Stolen phones in California are set to become useless after senators in the state voted overwhelmingly in favour of a measure that would make the likes of Apple and Samsung include a compulsory kill switch inside phones.

Related: Minnesota makes kill switch mandatory for all smartphones

The measure passed by a vote of 27-8 and it has been sent to Governor Jerry Brown for his signature thus meaning that smartphone manufacturers are very likely to have to include the feature.

“Our goal is to swiftly take the wind out of the sails of thieves who have made the theft of smartphones one of the most prevalent street crimes,” Senator Mark Leno, a San Francisco Democrat who wrote the bill, said in a statement, according to Bloomberg.

Smartphone theft in California is among one of the highest levels in the US with more than 65 per cent of all robberies in San Francisco involving a mobile device and the number rising to 75 per cent in Oakland, according to Leno.

The bill means that all smartphones have a prompt when being initially setup that requests that owners allow the technology as default as in the long run it will help to avoid the pitfalls of smartphone robbery.

Minnesota became the first US state to introduce a kill switch back in May with Illinois likely to follow the two states as the next in line and Minnesota has already made it clear any phone made after 1 July 2015 will contain the technology.

The savings made by the implementation of the kill switch could be passed on to consumers in the way of money not spent on replacement phones or forking out for premium insurance.

Related: Could smartphone kill switches save consumers billions?
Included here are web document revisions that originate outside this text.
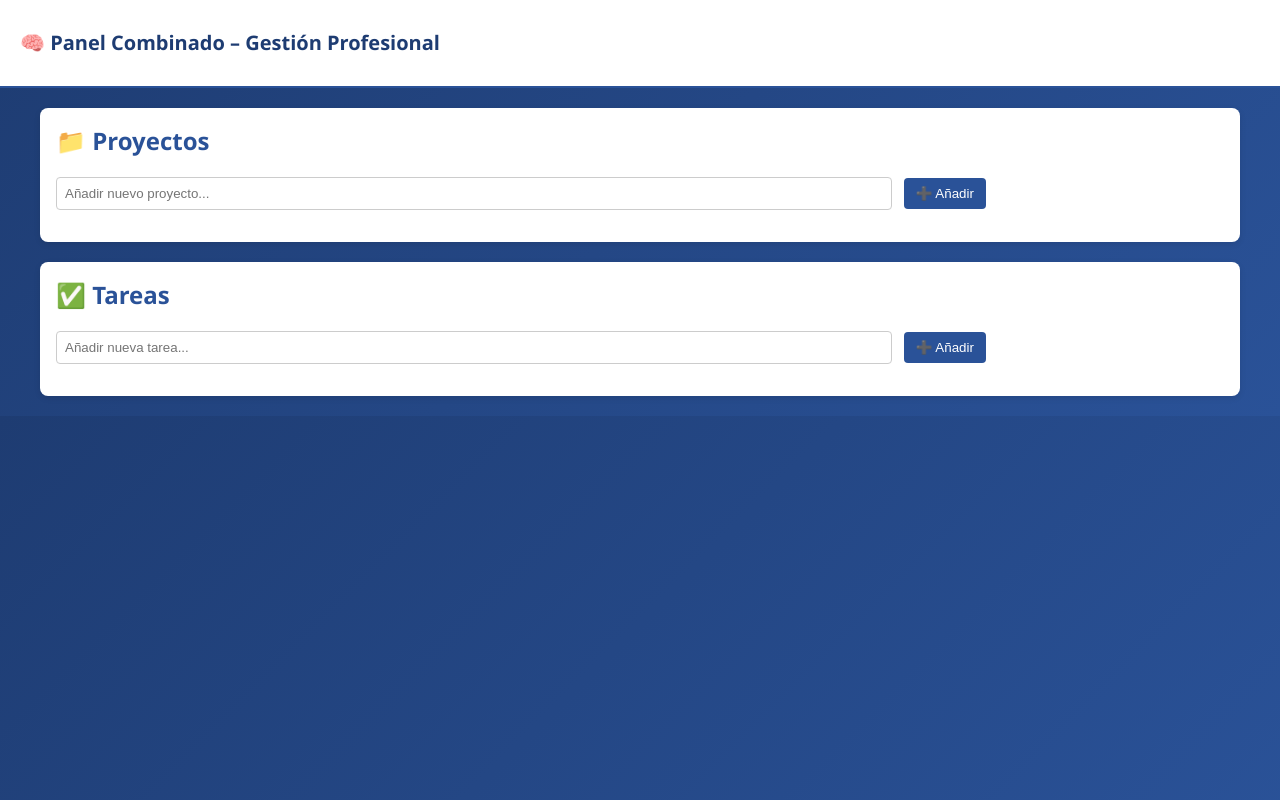
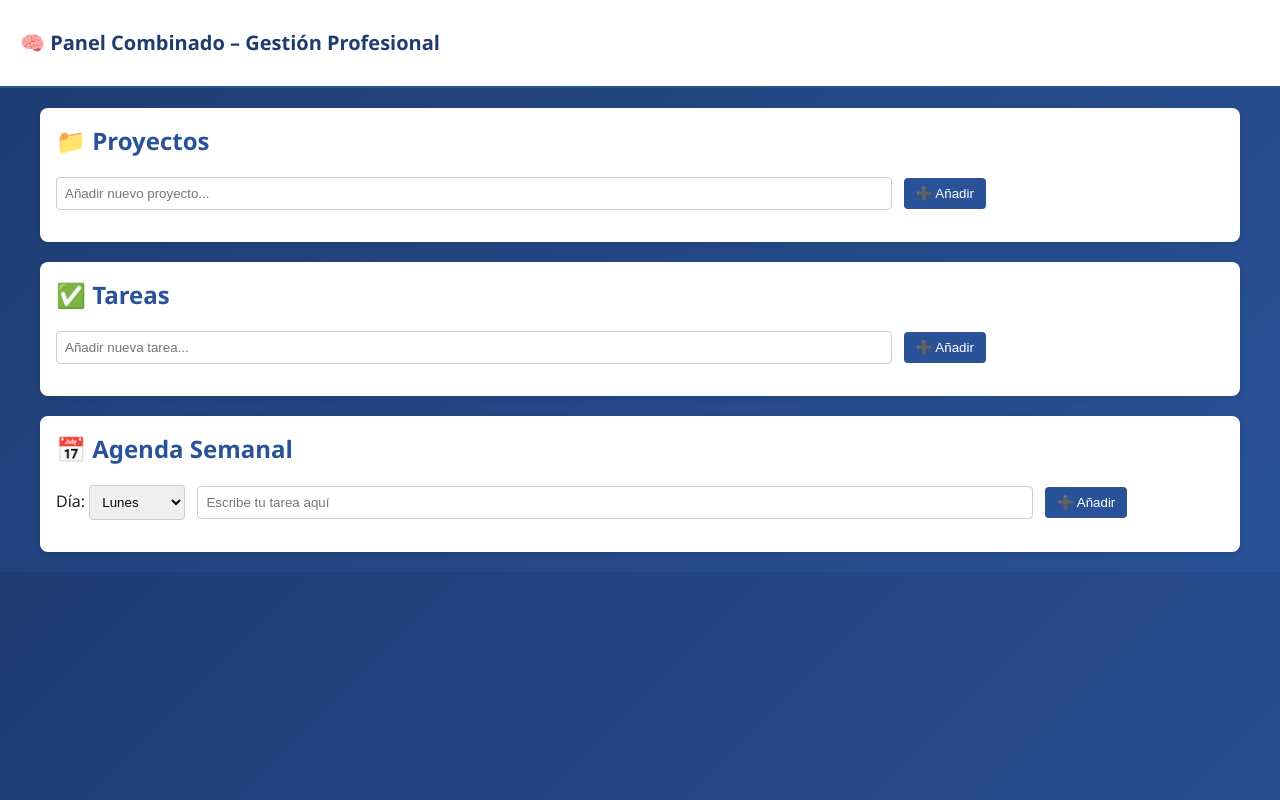
Before and after one commit to iantidoto/webaap, a plain HTML site: page panel_combinado.html in a window 1280 px wide. Drawn offline with Linux system fonts and the light colour scheme.

Commit message:
Update panel_combinado.html

```diff
--- a/panel_combinado.html
+++ b/panel_combinado.html
@@ -12,7 +12,6 @@
       padding: 0;
       color: #222;
     }
-
     .header {
       background: #fff;
       padding: 16px 20px;
@@ -22,18 +21,15 @@
       align-items: center;
       flex-wrap: wrap;
     }
-
     .header h1 {
       font-size: 20px;
       color: #1e3c72;
     }
-
     .container {
       max-width: 1200px;
       margin: 20px auto;
       padding: 0 16px;
     }
-
     .panel {
       background: #fff;
       padding: 16px;
@@ -41,12 +37,10 @@
       border-radius: 8px;
       box-shadow: 0 2px 6px rgba(0,0,0,0.1);
     }
-
     .panel h2 {
       margin-top: 0;
       color: #2a5298;
     }
-
     input[type="text"] {
       padding: 8px;
       width: 70%;
@@ -54,7 +48,12 @@
       border: 1px solid #ccc;
       border-radius: 4px;
     }
-
+    select {
+      padding: 8px;
+      margin-right: 8px;
+      border: 1px solid #ccc;
+      border-radius: 4px;
+    }
     button {
       padding: 8px 12px;
       background-color: #2a5298;
@@ -63,7 +62,6 @@
       border-radius: 4px;
       cursor: pointer;
     }
-
     button:hover {
       background-color: #1e3c72;
     }
@@ -88,11 +86,29 @@
       <button onclick="agregarTarea()">➕ Añadir</button>
       <ul id="listaTareas"></ul>
     </div>
+
+    <div class="panel">
+      <h2>📅 Agenda Semanal</h2>
+      <label for="dia-select">Día:</label>
+      <select id="dia-select">
+        <option value="Lunes">Lunes</option>
+        <option value="Martes">Martes</option>
+        <option value="Miércoles">Miércoles</option>
+        <option value="Jueves">Jueves</option>
+        <option value="Viernes">Viernes</option>
+        <option value="Sábado">Sábado</option>
+        <option value="Domingo">Domingo</option>
+      </select>
+      <input type="text" id="tarea-dia" placeholder="Escribe tu tarea aquí" />
+      <button onclick="agregarAgenda()">➕ Añadir</button>
+      <ul id="listaAgenda"></ul>
+    </div>
   </div>
 
   <script>
     const listaProyectos = document.getElementById("listaProyectos");
     const listaTareas = document.getElementById("listaTareas");
+    const listaAgenda = document.getElementById("listaAgenda");
 
     function agregarProyecto() {
       const input = document.getElementById("nuevoProyecto");
@@ -113,6 +129,19 @@
         input.value = "";
       }
     }
+
+    function agregarAgenda() {
+      const dia = document.getElementById("dia-select").value;
+      const tarea = document.getElementById("tarea-dia").value;
+      if (dia && tarea.trim() !== "") {
+        const li = document.createElement("li");
+        li.textContent = `${dia}: ${tarea}`;
+        listaAgenda.appendChild(li);
+        document.getElementById("tarea-dia").value = "";
+      } else {
+        alert("Por favor, selecciona un día y escribe una tarea.");
+      }
+    }
   </script>
 </body>
 </html>
```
Research from Dr. William Duckworth at Creighton University predicts that it could save phone owners $2.6 billion [£1.55 billion] a year and if this is the case it won’t be long until the technology is demanded on this side of the pond.